• [Recorded data]
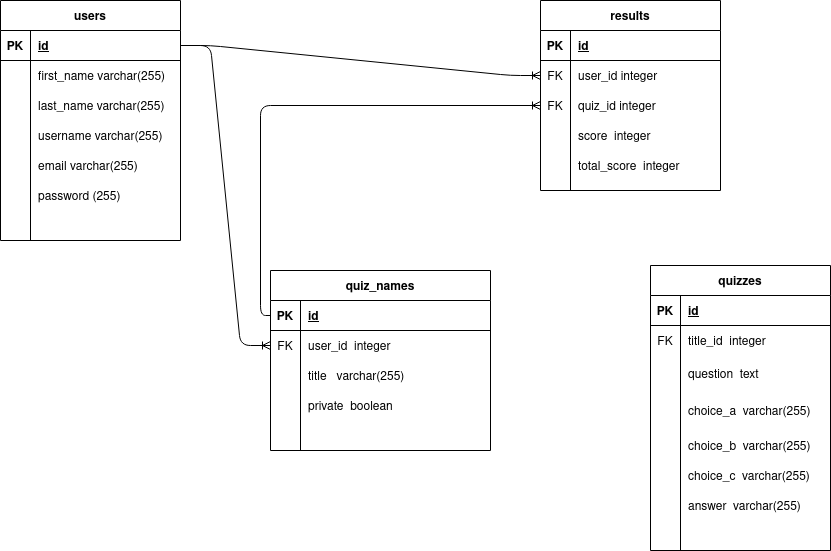
Before: erd/quizzes_erd.png, a diagram exported from draw.io (DSykes28/quizapp). Source tidied: cells renumbered, new cells last; positions are measured from the earlier drawing's top-left corner, leaving out a move shared by most shapes.
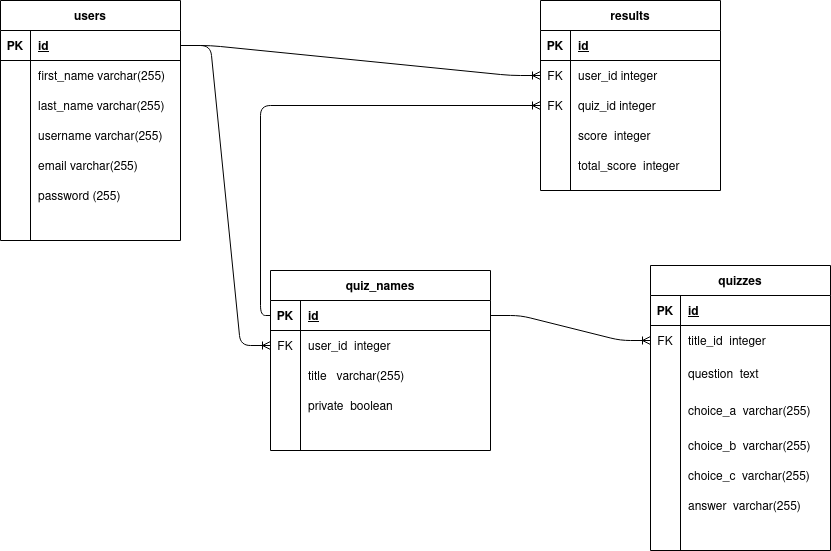
The same diagram one commit later.

Change to the diagram source:
```diff
@@ -239,5 +239,8 @@
     <mxCell id="80" value="answer  varchar(255)" style="shape=partialRectangle;fillColor=none;top=0;left=0;bottom=0;right=0;align=left;spacingLeft=6;overflow=hidden;" parent="78" vertex="1">
       <mxGeometry x="30" width="150" height="30" as="geometry" />
     </mxCell>
+    <mxCell id="81" style="edgeStyle=entityRelationEdgeStyle;fontSize=12;html=1;endArrow=ERoneToMany;exitX=1;exitY=0.5;exitDx=0;exitDy=0;entryX=0;entryY=0.5;entryDx=0;entryDy=0;" parent="1" edge="1" source="25" target="63">
+      <mxGeometry relative="1" as="geometry" />
+    </mxCell>
   </root>
 </mxGraphModel>
```
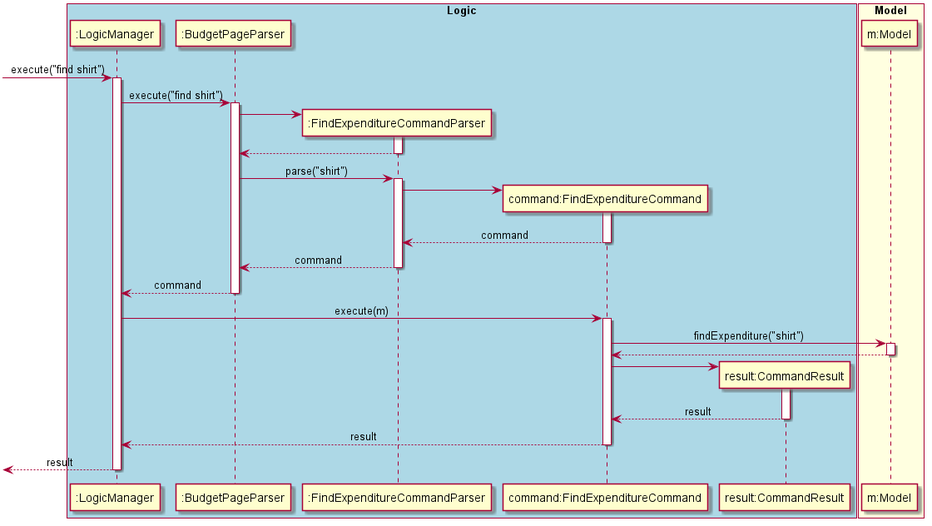
Before: docs/diagrams/commandsPlantUML/diagram/FindExpenditureCommand.png, a diagram exported from PlantUML (yu-ming-chen/tp). Source of this version:
```plantuml
@startuml
skinparam Sequence {
    MessageAlign center
}
box "Logic" #LightBlue
participant ":LogicManager" as LM
participant ":BudgetPageParser" as BPP
participant ":FindExpenditureCommandParser" as FECP
participant "command:FindExpenditureCommand" as FEC
participant "result:CommandResult" as CR
end box

box "Model" #LightYellow
participant "m:Model" as M
end box

[-> LM : execute("find shirt")
activate LM
LM -> BPP : execute("find shirt")
activate BPP

create FECP
BPP -> FECP
activate FECP
BPP <-- FECP
deactivate FECP

BPP -> FECP : parse("shirt")
activate FECP

create FEC
FECP -> FEC
activate FEC
FECP <-- FEC : command
deactivate FEC

BPP <-- FECP : command
deactivate FECP

LM <-- BPP : command
deactivate BPP

LM -> FEC : execute(m)
activate FEC
FEC -> M : findExpenditure("shirt")
activate M
FEC <-- M
deactivate M

create CR
FEC -> CR
activate CR
FEC <-- CR : result
deactivate CR

LM <-- FEC : result
deactivate FEC

[<-- LM: result
deactivate LM

@enduml
```
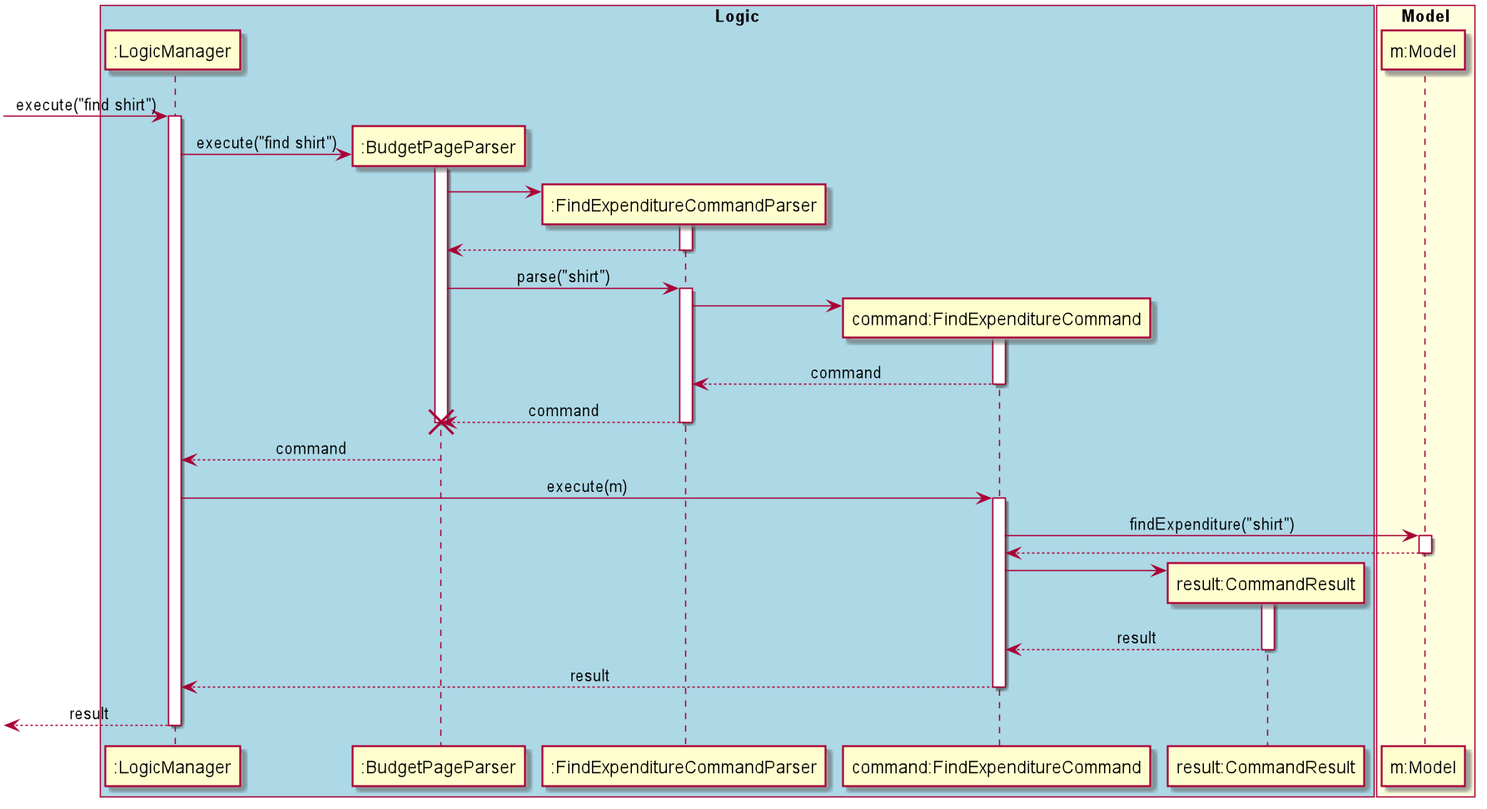
After the commit.

What changed in the source:
```diff
@@ -16,6 +16,7 @@
 
 [-> LM : execute("find shirt")
 activate LM
+create BPP
 LM -> BPP : execute("find shirt")
 activate BPP
 
@@ -36,6 +37,7 @@
 
 BPP <-- FECP : command
 deactivate FECP
+destroy BPP
 
 LM <-- BPP : command
 deactivate BPP
```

• [Problem requirements]
Please copy out the entries above exactly as they appear, but skip their images.

• [Answer]
Before: erd/quizzes_erd.png, a diagram exported from draw.io (DSykes28/quizapp). Source tidied: cells renumbered, new cells last; positions are measured from the earlier drawing's top-left corner, leaving out a move shared by most shapes.
The same diagram one commit later.

Change to the diagram source:
```diff
@@ -239,5 +239,8 @@
     <mxCell id="80" value="answer  varchar(255)" style="shape=partialRectangle;fillColor=none;top=0;left=0;bottom=0;right=0;align=left;spacingLeft=6;overflow=hidden;" parent="78" vertex="1">
       <mxGeometry x="30" width="150" height="30" as="geometry" />
     </mxCell>
+    <mxCell id="81" style="edgeStyle=entityRelationEdgeStyle;fontSize=12;html=1;endArrow=ERoneToMany;exitX=1;exitY=0.5;exitDx=0;exitDy=0;entryX=0;entryY=0.5;entryDx=0;entryDy=0;" parent="1" edge="1" source="25" target="63">
+      <mxGeometry relative="1" as="geometry" />
+    </mxCell>
   </root>
 </mxGraphModel>
```
Before: docs/diagrams/commandsPlantUML/diagram/FindExpenditureCommand.png, a diagram exported from PlantUML (yu-ming-chen/tp). Source of this version:
```plantuml
@startuml
skinparam Sequence {
    MessageAlign center
}
box "Logic" #LightBlue
participant ":LogicManager" as LM
participant ":BudgetPageParser" as BPP
participant ":FindExpenditureCommandParser" as FECP
participant "command:FindExpenditureCommand" as FEC
participant "result:CommandResult" as CR
end box

box "Model" #LightYellow
participant "m:Model" as M
end box

[-> LM : execute("find shirt")
activate LM
LM -> BPP : execute("find shirt")
activate BPP

create FECP
BPP -> FECP
activate FECP
BPP <-- FECP
deactivate FECP

BPP -> FECP : parse("shirt")
activate FECP

create FEC
FECP -> FEC
activate FEC
FECP <-- FEC : command
deactivate FEC

BPP <-- FECP : command
deactivate FECP

LM <-- BPP : command
deactivate BPP

LM -> FEC : execute(m)
activate FEC
FEC -> M : findExpenditure("shirt")
activate M
FEC <-- M
deactivate M

create CR
FEC -> CR
activate CR
FEC <-- CR : result
deactivate CR

LM <-- FEC : result
deactivate FEC

[<-- LM: result
deactivate LM

@enduml
```
After the commit.

What changed in the source:
```diff
@@ -16,6 +16,7 @@
 
 [-> LM : execute("find shirt")
 activate LM
+create BPP
 LM -> BPP : execute("find shirt")
 activate BPP
 
@@ -36,6 +37,7 @@
 
 BPP <-- FECP : command
 deactivate FECP
+destroy BPP
 
 LM <-- BPP : command
 deactivate BPP
```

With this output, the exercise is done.